1) Don’t use twitter as a place to shoot out a link to your new blog post, rather, use it as a place to get into and start conversations. If you have engagement established with your followers then when you do tweet a link you’re more likely to have followers click through.

I’m not the type to butt into conversations, but now I understand on twitter this is expected.

My other mistake was more painful…

Twitter allows you to search for any word, not just hashtags. The way to use this to your advantage is search for words that relate to your business, check out the results and get engaged with people who have tweeted those words.

For example, Green Mountain Coffee replied to a tweet from Levi Lentz about a Michael Franti song. Getting into this conversation is a win for Green Mountain Coffee because Franti is involved with Green Mountain Coffee’s fair trade campaign. This led to Lentz asking them about their products and he became a customer (that’s the very shortened version).

I started trying a similar strategy by searching for Nashville Magic. I got a lot of results from the TV show ‘Nashville’ and the ‘magic’ between Deacon and Rayna. So I tweeted a reply to almost everyone who tweeted about the show ‘Nashville’ and the ‘magic’ chemistry.


Here’s my mistake:
2) Don’t blast conversational tweets out to all your followers, rather just the person/persons you are tweeting to.

In the example above, I should have rearranged the words to:

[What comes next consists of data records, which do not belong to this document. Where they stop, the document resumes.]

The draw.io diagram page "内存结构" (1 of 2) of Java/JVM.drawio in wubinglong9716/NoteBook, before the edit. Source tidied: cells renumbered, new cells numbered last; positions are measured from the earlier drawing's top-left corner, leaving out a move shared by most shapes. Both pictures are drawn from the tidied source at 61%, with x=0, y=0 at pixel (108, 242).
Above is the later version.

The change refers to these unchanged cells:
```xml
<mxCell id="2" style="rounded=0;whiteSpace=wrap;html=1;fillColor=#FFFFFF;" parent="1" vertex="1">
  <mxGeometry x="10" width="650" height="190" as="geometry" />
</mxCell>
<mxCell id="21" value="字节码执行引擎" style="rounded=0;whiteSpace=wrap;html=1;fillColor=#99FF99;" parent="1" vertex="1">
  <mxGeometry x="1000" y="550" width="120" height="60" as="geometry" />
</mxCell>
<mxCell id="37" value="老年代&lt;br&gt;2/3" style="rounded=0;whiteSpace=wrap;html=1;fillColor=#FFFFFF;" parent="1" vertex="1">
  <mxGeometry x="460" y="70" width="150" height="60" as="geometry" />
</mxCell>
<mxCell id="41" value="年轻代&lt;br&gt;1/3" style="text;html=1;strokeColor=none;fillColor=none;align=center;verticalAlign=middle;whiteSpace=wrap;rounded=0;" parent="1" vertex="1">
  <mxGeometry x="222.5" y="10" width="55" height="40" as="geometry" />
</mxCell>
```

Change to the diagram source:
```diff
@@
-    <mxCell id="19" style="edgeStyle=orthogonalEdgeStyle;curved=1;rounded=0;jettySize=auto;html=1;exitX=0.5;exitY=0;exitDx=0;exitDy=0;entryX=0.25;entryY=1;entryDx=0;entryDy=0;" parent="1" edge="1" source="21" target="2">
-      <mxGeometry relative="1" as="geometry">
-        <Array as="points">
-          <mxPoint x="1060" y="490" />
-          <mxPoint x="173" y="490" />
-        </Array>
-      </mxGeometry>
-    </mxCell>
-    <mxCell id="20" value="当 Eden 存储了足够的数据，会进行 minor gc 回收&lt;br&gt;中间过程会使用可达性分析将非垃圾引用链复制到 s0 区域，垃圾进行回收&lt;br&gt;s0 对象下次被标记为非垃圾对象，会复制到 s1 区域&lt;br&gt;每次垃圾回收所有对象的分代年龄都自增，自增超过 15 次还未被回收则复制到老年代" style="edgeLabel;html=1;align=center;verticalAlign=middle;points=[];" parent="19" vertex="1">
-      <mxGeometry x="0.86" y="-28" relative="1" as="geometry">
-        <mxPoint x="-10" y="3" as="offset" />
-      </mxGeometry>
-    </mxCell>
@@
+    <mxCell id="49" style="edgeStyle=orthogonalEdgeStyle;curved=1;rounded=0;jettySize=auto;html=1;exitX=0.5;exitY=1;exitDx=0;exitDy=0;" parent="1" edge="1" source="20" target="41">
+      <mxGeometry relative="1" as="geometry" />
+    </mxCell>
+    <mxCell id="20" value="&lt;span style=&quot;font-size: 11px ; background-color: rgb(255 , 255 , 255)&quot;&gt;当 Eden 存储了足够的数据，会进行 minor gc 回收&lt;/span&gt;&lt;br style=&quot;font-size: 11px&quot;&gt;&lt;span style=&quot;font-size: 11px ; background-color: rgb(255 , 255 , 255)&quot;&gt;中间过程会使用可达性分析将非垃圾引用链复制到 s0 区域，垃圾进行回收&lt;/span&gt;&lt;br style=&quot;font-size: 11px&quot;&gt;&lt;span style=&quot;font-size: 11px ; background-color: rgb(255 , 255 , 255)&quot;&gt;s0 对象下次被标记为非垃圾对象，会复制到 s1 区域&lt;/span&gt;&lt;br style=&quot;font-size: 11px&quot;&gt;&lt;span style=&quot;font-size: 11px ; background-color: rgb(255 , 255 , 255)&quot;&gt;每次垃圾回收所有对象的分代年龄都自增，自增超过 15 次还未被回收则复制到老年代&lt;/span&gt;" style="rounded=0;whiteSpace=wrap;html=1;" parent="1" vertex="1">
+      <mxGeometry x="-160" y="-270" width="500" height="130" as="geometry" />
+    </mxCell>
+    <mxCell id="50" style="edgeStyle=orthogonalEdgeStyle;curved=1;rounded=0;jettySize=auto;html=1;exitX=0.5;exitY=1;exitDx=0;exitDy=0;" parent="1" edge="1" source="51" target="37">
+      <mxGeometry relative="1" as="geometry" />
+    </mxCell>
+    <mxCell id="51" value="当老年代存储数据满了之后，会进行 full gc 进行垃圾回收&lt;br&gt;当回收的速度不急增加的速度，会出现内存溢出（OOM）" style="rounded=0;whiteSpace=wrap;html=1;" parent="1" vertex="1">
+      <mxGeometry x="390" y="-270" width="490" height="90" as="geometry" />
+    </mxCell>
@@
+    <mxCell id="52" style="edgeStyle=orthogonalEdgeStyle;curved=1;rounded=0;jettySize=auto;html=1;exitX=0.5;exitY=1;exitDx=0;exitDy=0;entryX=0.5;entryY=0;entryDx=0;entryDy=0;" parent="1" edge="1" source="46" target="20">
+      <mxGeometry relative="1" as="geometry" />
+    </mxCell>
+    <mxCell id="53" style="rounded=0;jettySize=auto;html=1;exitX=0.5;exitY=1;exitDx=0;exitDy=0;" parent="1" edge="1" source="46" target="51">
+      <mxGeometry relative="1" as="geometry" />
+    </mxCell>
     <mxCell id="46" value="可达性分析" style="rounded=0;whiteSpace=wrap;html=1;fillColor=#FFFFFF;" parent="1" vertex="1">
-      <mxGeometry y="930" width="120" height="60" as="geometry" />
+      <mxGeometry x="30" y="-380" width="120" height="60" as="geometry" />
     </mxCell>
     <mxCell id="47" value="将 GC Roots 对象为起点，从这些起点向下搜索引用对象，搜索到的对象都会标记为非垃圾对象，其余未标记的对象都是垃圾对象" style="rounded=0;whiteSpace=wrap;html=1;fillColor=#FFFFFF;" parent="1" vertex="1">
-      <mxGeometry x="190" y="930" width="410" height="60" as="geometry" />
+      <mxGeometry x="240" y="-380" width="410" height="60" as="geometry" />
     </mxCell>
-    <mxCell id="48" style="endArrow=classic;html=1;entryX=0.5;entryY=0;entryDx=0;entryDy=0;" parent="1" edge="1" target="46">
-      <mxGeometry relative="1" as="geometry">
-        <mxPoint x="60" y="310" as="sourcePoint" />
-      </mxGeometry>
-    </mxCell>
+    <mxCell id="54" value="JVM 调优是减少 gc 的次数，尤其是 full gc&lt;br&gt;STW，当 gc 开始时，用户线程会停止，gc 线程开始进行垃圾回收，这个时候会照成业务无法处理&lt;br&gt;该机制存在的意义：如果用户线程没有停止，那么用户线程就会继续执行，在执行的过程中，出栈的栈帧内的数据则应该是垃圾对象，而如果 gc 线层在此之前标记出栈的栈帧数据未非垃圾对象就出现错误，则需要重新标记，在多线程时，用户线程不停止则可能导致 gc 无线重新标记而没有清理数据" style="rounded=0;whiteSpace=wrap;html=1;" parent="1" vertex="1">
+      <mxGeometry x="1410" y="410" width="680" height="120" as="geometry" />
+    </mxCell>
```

@TeamConnieBritt Great line! #nashvillemagic

If a twitter @username is first in a reply, it only goes to that user and your mutual followers (I think) but if it is text first, it goes to all you followers.

What this means is if you tweet a bunch of replies all at once like I did today you clutter up some of your followers feeds with meaningless replies to someone else. If someone doesn’t have many followers I can see how this is annoying. I lost a few followers today and I’m guessing that’s the reason why. I should have been more considerate to my followers. Lesson learned.

There are many other great ideas for twitter in the book “Jab, Jab, Jab, Right Hook.” I also liked the idea of trendjacking. If you want to learn about that or more about the two ideas I have shared, I suggest you read the book or at least the chapter on twitter.

What have you found to be the most successful twitter strategies?